-- What you need to do --
The answer must be every line from the entries below that contains "patches".

-- Source records --
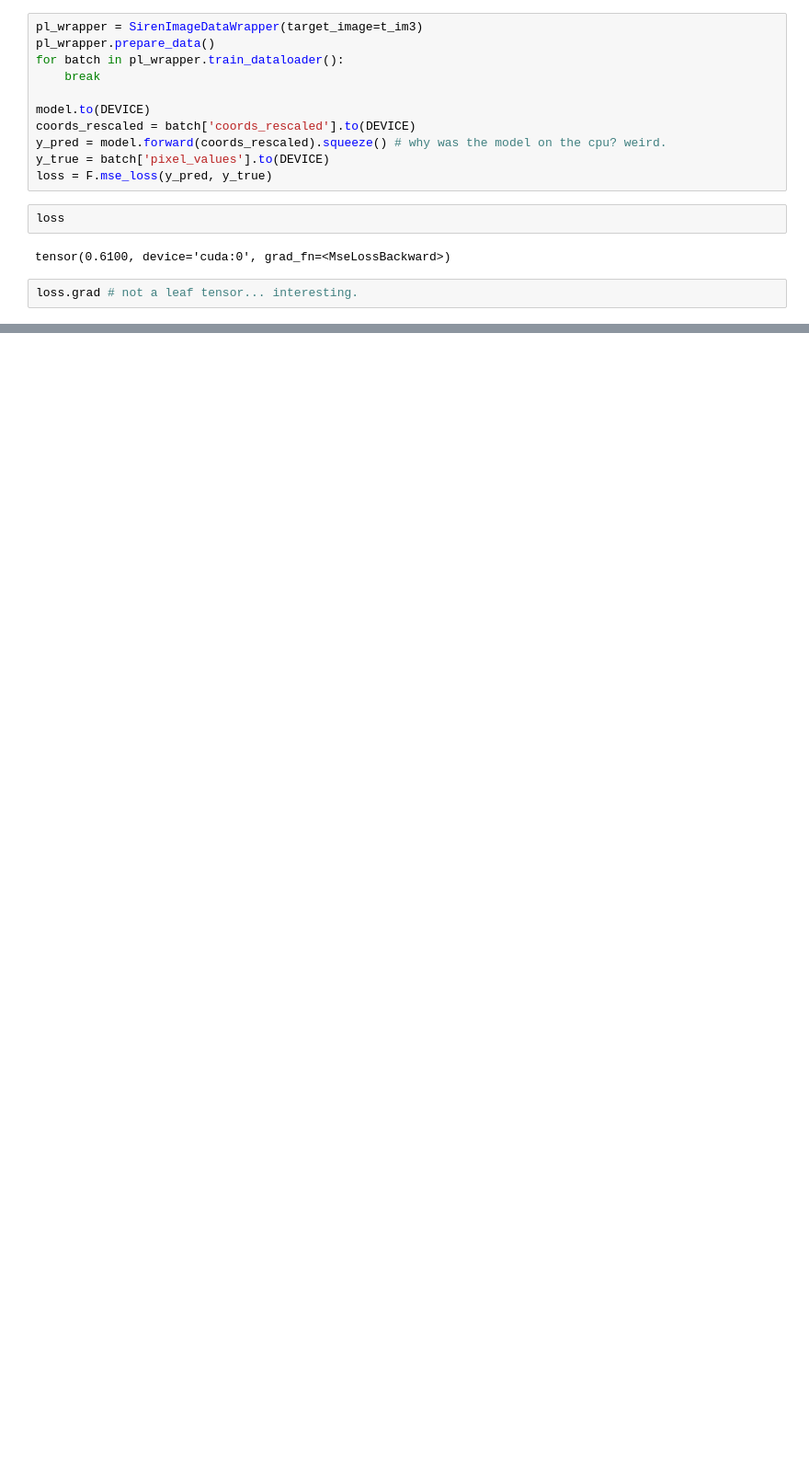
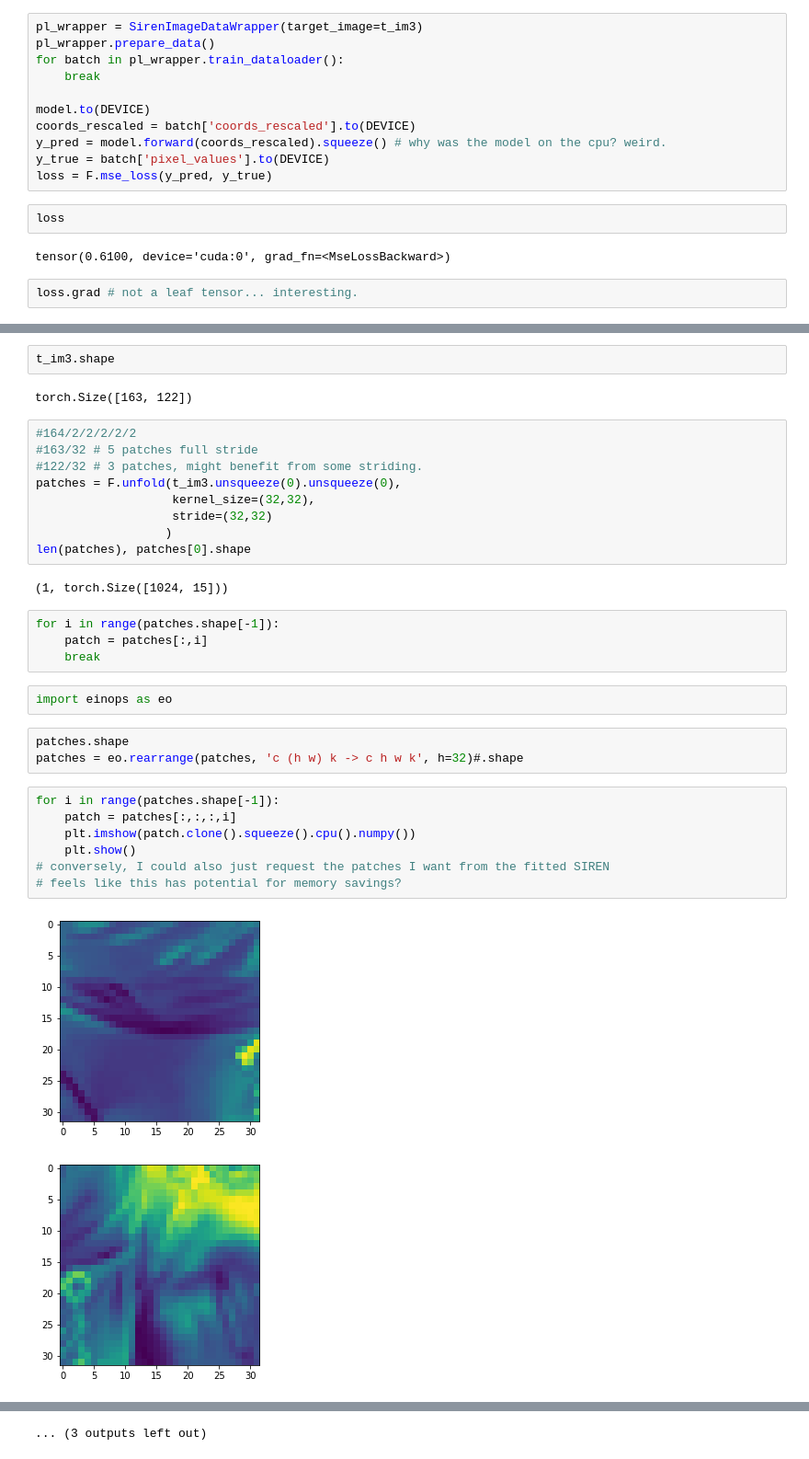
Before and after one commit to dmarx/siren_unofficial, a Jupyter notebook: sandbox-siren.ipynb, the cells around one changed output, grey strips where cells are left out. Shown at 92% size. Saved outputs shown, nothing was run; the diff lists cells and outputs as text; blank space fills up the shorter version.

```diff
--- a/sandbox-siren.ipynb
+++ b/sandbox-siren.ipynb
@@ -681,0 +711,34 @@ device(type='cuda', index=0)
+# %%
+t_im3.shape
+# %% [output]
+torch.Size([163, 122])
+# %%
+#164/2/2/2/2/2
+#163/32 # 5 patches full stride
+#122/32 # 3 patches, might benefit from some striding.
+patches = F.unfold(t_im3.unsqueeze(0).unsqueeze(0),
+                   kernel_size=(32,32),
+                   stride=(32,32)
+                  )
+len(patches), patches[0].shape
+# %% [output]
+(1, torch.Size([1024, 15]))
+# %%
+for i in range(patches.shape[-1]):
+    patch = patches[:,i]
+    break
+# %%
+import einops as eo
+# %%
+patches.shape
+patches = eo.rearrange(patches, 'c (h w) k -> c h w k', h=32)#.shape
+# %%
+for i in range(patches.shape[-1]):
+    patch = patches[:,:,:,i]
+    plt.imshow(patch.clone().squeeze().cpu().numpy())
+    plt.show()
+# conversely, I could also just request the patches I want from the fitted SIREN
+# feels like this has potential for memory savings?
+# %% [output]
+[figure, added]
+[figure, added]
@@ -681,0 +755 @@ device(type='cuda', index=0)
+... (3 outputs left out)
```
Also changed, not shown: parts of 17 cells of this notebook, 1 other file.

-- Output of the exercise --
+#163/32 # 5 patches full stride
+#122/32 # 3 patches, might benefit from some striding.
+patches = F.unfold(t_im3.unsqueeze(0).unsqueeze(0),
+len(patches), patches[0].shape
+for i in range(patches.shape[-1]):
+    patch = patches[:,i]
+patches.shape
+patches = eo.rearrange(patches, 'c (h w) k -> c h w k', h=32)#.shape
+for i in range(patches.shape[-1]):
+    patch = patches[:,:,:,i]
+# conversely, I could also just request the patches I want from the fitted SIREN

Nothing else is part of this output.